That was quite quickly followed by Michael J. Fox, who talked of the power of community in the fight against Parkinson's disease, of which he is a sufferer. Call me a curmudgeon, but I failed to see how either of them actually added to the OGS or to Lotusphere itself in any material way, although we all certainly feel for Parkinson's sufferers and want them to have the best tools to fight their ailment.
At least we were spared panel discussions and got to some demos -- for once, good demos -- relatively quickly. Most of the OGS itself was evangelising the whole Social Business theme. Notes and Domino got a scant 15 minutes towards the end, but the three guest on-topic speakers were at least reasonably entertaining.
What I do miss is the year in review stuff that we used to get, talking about what's happened in the year, and maybe highlighting press and blog comments, noting sales successes and even offering some numbers on product penetration. I guess I'll have to go on wishing.
The make-up of Lotusphere in terms of timetable and layout was exactly as in previous years, which meant that the organisation was slick and unobtrusive as ever, stuff just happened as it was supposed to happen.
The showcase was well spaced out, and as times quite sparsely attended, though the vendors I spoke to all said that while footfall was well down, the people they were speaking to were in the main more serious about questions and interest.
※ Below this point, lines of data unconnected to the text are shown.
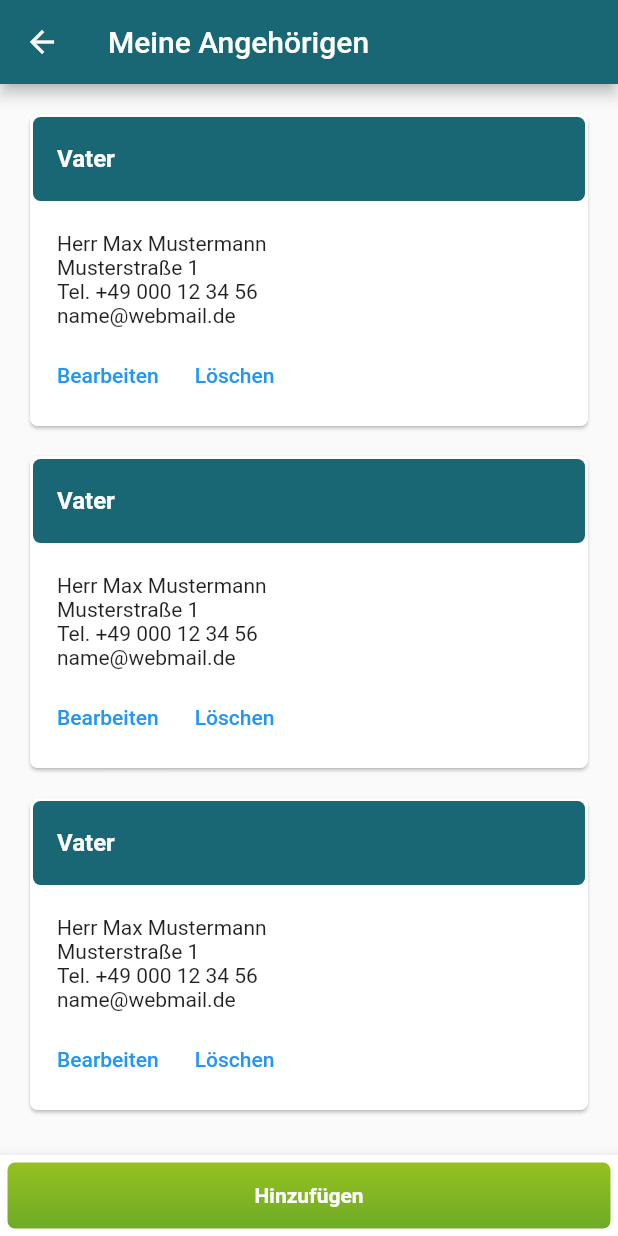
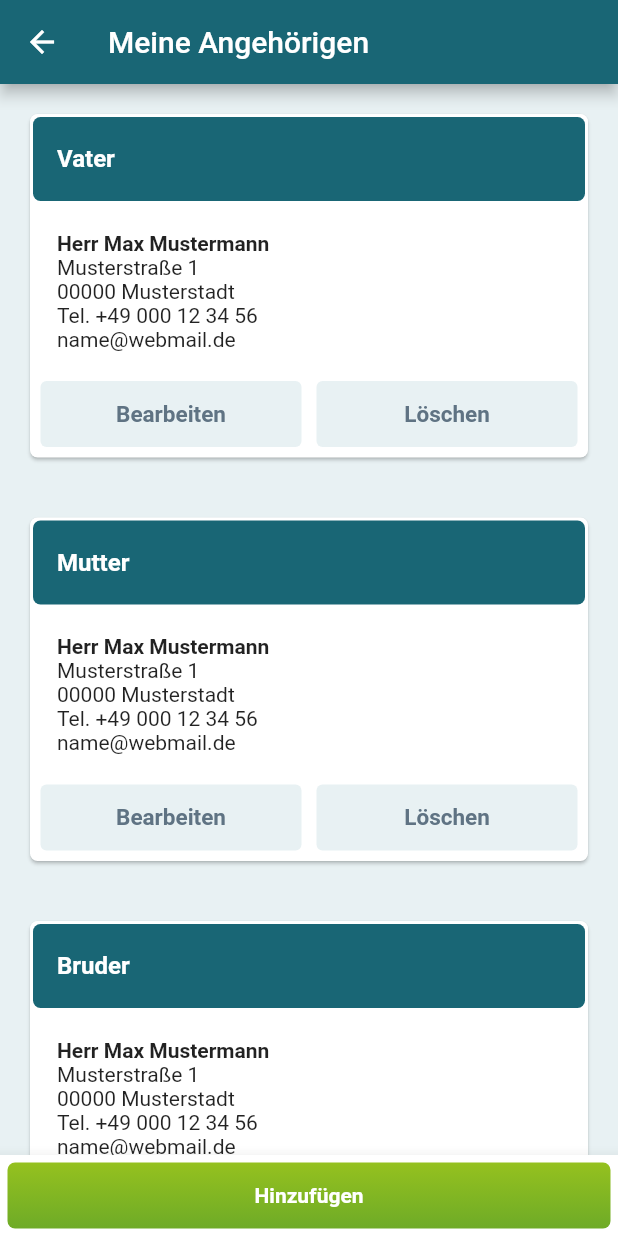
Before and after one commit to healthcare-it-solutions/picos, a Flutter app: the FamilyMembers screen opened directly, on a phone screen of 412 x 824 dp. Run offline on Flutter 3.47's test engine with Material 2 defaults, Android fonts, the phone set to English and light mode, and no system bars; generated files the repository leaves out were written again.

Commit message:
Iterative creation of Card Widgets & some design improvements

```diff
--- a/lib/screens/family_members_screen.dart
+++ b/lib/screens/family_members_screen.dart
@@ -18,27 +18,55 @@
 import 'package:flutter/material.dart';
 import 'package:picos/screens/family_members_add_screen.dart';
 
-/// This is the screen in which a user will see a list of his family members
-class FamilyMembers extends StatelessWidget {
+/// builds 'Column' as a parent widget for the given cards
+class MyCard extends StatelessWidget {
   // ignore: public_member_api_docs
-  const FamilyMembers({Key? key}) : super(key: key);
+  MyCard({Key? key}) : super(key: key) {
+    /// A fixed list of Strings denoting the type of family members
+    List<String> familyMemberType = <String>[
+      'Vater',
+      'Mutter',
+      'Bruder',
+      'Schwester',
+    ];
+
+    /// generates a list of CustomCard-Widgets
+    cards = List<CustomCard>.generate(
+      4,
+      (int index) => CustomCard(
+        memberType: familyMemberType.elementAt(index),
+      ),
+    );
+  }
+
+  /// Declaration of the List-variable 'cards' for building
+  /// the main components of the UI of this screen
+  late final List<CustomCard> cards;
 
   @override
   Widget build(BuildContext context) {
-    return Scaffold(
-      appBar: AppBar(
-        title: const Text('Meine Angehörigen'),
-        backgroundColor: const Color.fromRGBO(
-          25,
-          102,
-          117,
-          1.0,
-        ),
-      ),
-      body: SingleChildScrollView(
-        child: Column(
-          children: <Widget>[
-            Card(
+    return Column(
+      children: cards,
+    );
+  }
+}
+
+/// This class serves for customizing the card properties showing information
+/// about the corresponding family member
+class CustomCard extends StatelessWidget {
+  // ignore: public_member_api_docs
+  const CustomCard({
+    required this.memberType,
+    Key? key,
+  }) : super(key: key);
+
+  /// initialized memberType-variable which is used to
+  /// show the family member type
+  final String memberType;
+
+  @override
+  Widget build(BuildContext context) {
+    return Card(
       margin: const EdgeInsets.all(20),
       shape: RoundedRectangleBorder(
         borderRadius: BorderRadius.circular(5),
@@ -60,9 +88,9 @@ class FamilyMembers extends StatelessWidget {
                 1.0,
               ),
               textColor: Colors.white,
-                      title: const Text(
-                        'Vater',
-                        style: TextStyle(
+              title: Text(
+                memberType,
+                style: const TextStyle(
                   fontWeight: FontWeight.bold,
                 ),
               ),
@@ -72,235 +100,135 @@ class FamilyMembers extends StatelessWidget {
                 left: 16,
                 top: 20,
                 right: 16,
+                bottom: 15,
               ),
               child: Column(
                 crossAxisAlignment: CrossAxisAlignment.start,
                 children: const <Widget>[
-                          Text('Herr Max Mustermann'),
+                  Text(
+                    'Herr Max Mustermann',
+                    style: TextStyle(
+                      fontWeight: FontWeight.bold,
+                    ),
+                  ),
                   Text('Musterstraße 1'),
+                  Text('00000 Musterstadt'),
                   Text('Tel. +49 000 12 34 56'),
                   Text('name@webmail.de'),
                 ],
               ),
             ),
-                    ButtonBar(
-                      alignment: MainAxisAlignment.start,
+            BottomAppBar(
+              color: Colors.transparent,
+              elevation: 0,
+              child: Row(
                 children: <Widget>[
-                        TextButton(
+                  Expanded(
+                    child: Padding(
+                      padding: const EdgeInsets.all(5),
+                      child: SizedBox(
+                        height: 44,
+                        child: ElevatedButton(
                           onPressed: () {
                             // TODO: Implement here
                           },
-                          child: const Text('Bearbeiten'),
+                          child: const Text(
+                            'Bearbeiten',
+                            style: TextStyle(
+                              color: Color.fromRGBO(
+                                95,
+                                115,
+                                131,
+                                1,
                               ),
-                        TextButton(
+                              fontWeight: FontWeight.bold,
+                              fontSize: 15,
+                            ),
+                          ),
+                          style: ElevatedButton.styleFrom(
+                            primary: const Color.fromRGBO(
+                              232,
+                              241,
+                              243,
+                              1,
+                            ),
+                            shadowColor: Colors.transparent,
+                          ),
+                        ),
+                      ),
+                    ),
+                  ),
+                  Expanded(
+                    child: Padding(
+                      padding: const EdgeInsets.all(5),
+                      child: SizedBox(
+                        height: 44,
+                        child: ElevatedButton(
                           onPressed: () {
                             // TODO: Implement here
                           },
-                          child: const Text('Löschen'),
-                        )
-                      ],
+                          child: const Text(
+                            'Löschen',
+                            style: TextStyle(
+                              color: Color.fromRGBO(
+                                95,
+                                115,
+                                131,
+                                1,
+                              ),
+                              fontWeight: FontWeight.bold,
+                              fontSize: 15,
+                            ),
+                          ),
+                          style: ElevatedButton.styleFrom(
+                            primary: const Color.fromRGBO(
+                              232,
+                              241,
+                              243,
+                              1,
+                            ),
+                            shadowColor: Colors.transparent,
+                          ),
+                        ),
+                      ),
+                    ),
                   ),
                 ],
               ),
             ),
+          ],
         ),
-            Card(
-              margin: const EdgeInsets.symmetric(horizontal: 20),
-              shape: RoundedRectangleBorder(
-                borderRadius: BorderRadius.circular(5),
       ),
-              clipBehavior: Clip.none,
-              child: Padding(
-                padding: const EdgeInsets.all(2.0),
-                child: Column(
-                  crossAxisAlignment: CrossAxisAlignment.start,
-                  children: <Widget>[
-                    ListTile(
-                      shape: RoundedRectangleBorder(
-                        borderRadius: BorderRadius.circular(5),
-                      ),
-                      tileColor: const Color.fromRGBO(
+    );
+  }
+}
+
+/// This is the screen in which a user will see a list of his family members
+class FamilyMembers extends StatelessWidget {
+  // ignore: public_member_api_docs
+  const FamilyMembers({Key? key}) : super(key: key);
+
+  @override
+  Widget build(BuildContext context) {
+    return Scaffold(
+      appBar: AppBar(
+        title: const Text('Meine Angehörigen'),
+        backgroundColor: const Color.fromRGBO(
           25,
           102,
           117,
           1.0,
         ),
-                      textColor: Colors.white,
-                      title: const Text(
-                        'Vater',
-                        style: TextStyle(
-                          fontWeight: FontWeight.bold,
       ),
+      body: SingleChildScrollView(
+        child: Container(
+          color: const Color.fromRGBO(
+            232,
+            241,
+            243,
+            1,
           ),
-                    ),
-                    Padding(
-                      padding: const EdgeInsets.only(
-                        left: 16,
-                        top: 20,
-                        right: 16,
-                      ),
-                      child: Column(
-                        crossAxisAlignment: CrossAxisAlignment.start,
-                        children: const <Widget>[
-                          Text('Herr Max Mustermann'),
-                          Text('Musterstraße 1'),
-                          Text('Tel. +49 000 12 34 56'),
-                          Text('name@webmail.de')
-                        ],
-                      ),
-                    ),
-                    ButtonBar(
-                      alignment: MainAxisAlignment.start,
-                      children: <Widget>[
-                        TextButton(
-                          onPressed: () {
-                            // TODO: Implement here
-                          },
-                          child: const Text('Bearbeiten'),
-                        ),
-                        TextButton(
-                          onPressed: () {
-                            // TODO: Implement here
-                          },
-                          child: const Text('Löschen'),
-                        )
-                      ],
-                    ),
-                  ],
-                ),
-              ),
-            ),
-            Card(
-              margin: const EdgeInsets.all(20),
-              shape: RoundedRectangleBorder(
-                borderRadius: BorderRadius.circular(5),
-              ),
-              clipBehavior: Clip.none,
-              child: Padding(
-                padding: const EdgeInsets.all(2.0),
-                child: Column(
-                  crossAxisAlignment: CrossAxisAlignment.start,
-                  children: <Widget>[
-                    ListTile(
-                      shape: RoundedRectangleBorder(
-                        borderRadius: BorderRadius.circular(5),
-                      ),
-                      tileColor: const Color.fromRGBO(
-                        25,
-                        102,
-                        117,
-                        1.0,
-                      ),
-                      textColor: Colors.white,
-                      title: const Text(
-                        'Vater',
-                        style: TextStyle(fontWeight: FontWeight.bold),
-                      ),
-                    ),
-                    Padding(
-                      padding: const EdgeInsets.only(
-                        left: 16,
-                        top: 20,
-                        right: 16,
-                      ),
-                      child: Column(
-                        crossAxisAlignment: CrossAxisAlignment.start,
-                        children: const <Widget>[
-                          Text('Herr Max Mustermann'),
-                          Text('Musterstraße 1'),
-                          Text('Tel. +49 000 12 34 56'),
-                          Text('name@webmail.de'),
-                        ],
-                      ),
-                    ),
-                    ButtonBar(
-                      alignment: MainAxisAlignment.start,
-                      children: <Widget>[
-                        TextButton(
-                          onPressed: () {
-                            // TODO: Implement here
-                          },
-                          child: const Text('Bearbeiten'),
-                        ),
-                        TextButton(
-                          onPressed: () {
-                            // TODO: Implement here
-                          },
-                          child: const Text('Löschen'),
-                        )
-                      ],
-                    ),
-                  ],
-                ),
-              ),
-            ),
-            Card(
-              margin: const EdgeInsets.all(20),
-              shape: RoundedRectangleBorder(
-                borderRadius: BorderRadius.circular(5),
-              ),
-              clipBehavior: Clip.none,
-              child: Padding(
-                padding: const EdgeInsets.all(2.0),
-                child: Column(
-                  crossAxisAlignment: CrossAxisAlignment.start,
-                  children: <Widget>[
-                    ListTile(
-                      shape: RoundedRectangleBorder(
-                        borderRadius: BorderRadius.circular(5),
-                      ),
-                      tileColor: const Color.fromRGBO(
-                        25,
-                        102,
-                        117,
-                        1.0,
-                      ),
-                      textColor: Colors.white,
-                      title: const Text(
-                        'Vater',
-                        style: TextStyle(
-                          fontWeight: FontWeight.bold,
-                        ),
-                      ),
-                    ),
-                    Padding(
-                      padding: const EdgeInsets.only(
-                        left: 16,
-                        top: 20,
-                        right: 16,
-                      ),
-                      child: Column(
-                        crossAxisAlignment: CrossAxisAlignment.start,
-                        children: const <Widget>[
-                          Text('Herr Max Mustermann'),
-                          Text('Musterstraße 1'),
-                          Text('Tel. +49 000 12 34 56'),
-                          Text('name@webmail.de'),
-                        ],
-                      ),
-                    ),
-                    ButtonBar(
-                      alignment: MainAxisAlignment.start,
-                      children: <Widget>[
-                        TextButton(
-                          onPressed: () {
-                            // TODO: Implement here
-                          },
-                          child: const Text('Bearbeiten'),
-                        ),
-                        TextButton(
-                          onPressed: () {
-                            // TODO: Implement here
-                          },
-                          child: const Text('Löschen'),
-                        ),
-                      ],
-                    ),
-                  ],
-                ),
-              ),
-            ),
-          ],
+          child: MyCard(),
         ),
       ),
       bottomNavigationBar: BottomAppBar(
```
Lines whose indentation alone changed are shown as unchanged.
The Sunday party and the Wednesday party at Seaworld went off as expected too.
Sessions were much as before: two tracks of long, two-hour Jumpstart and Show N Tell sessions. There was an IBM track on Innovation and Strategy and IBM-led tracks on Infrastructure and App Development. There was a customer case study track, and best of all the Best Practices track, which was non-IBM speakers only.
I felt that the quality of the BP track was well maintained, but the IBM speakers in some of the other tracks sessions I attended were not as good as I remember in the past -- a tendency to read slides in a monotonic delivery, and with rather less of the passion that we got from the IBM Product Managers or from the Best Practices speakers.
There was nothing in either the App Dev or Best Practices tracks on traditional Notes/Domino development, forms, LotusScript, except for one IBM session on new LotusScript objects and methods in 8.5.3. There was also one BP session on performance which discussed view and other traditional design elements where they affect performance.
All the rest were on XPages, plugins and related technologies. And across the board, there were more sessions on Connections than before. So the lessons there are that for developers who intend to stay in IBM Collaboration Solutions development, you'll need to learn XPages and Java, learn how to do Eclipse and OSGi plugin development, and start thinking about getting up to speed with OpenSocial and OAuth.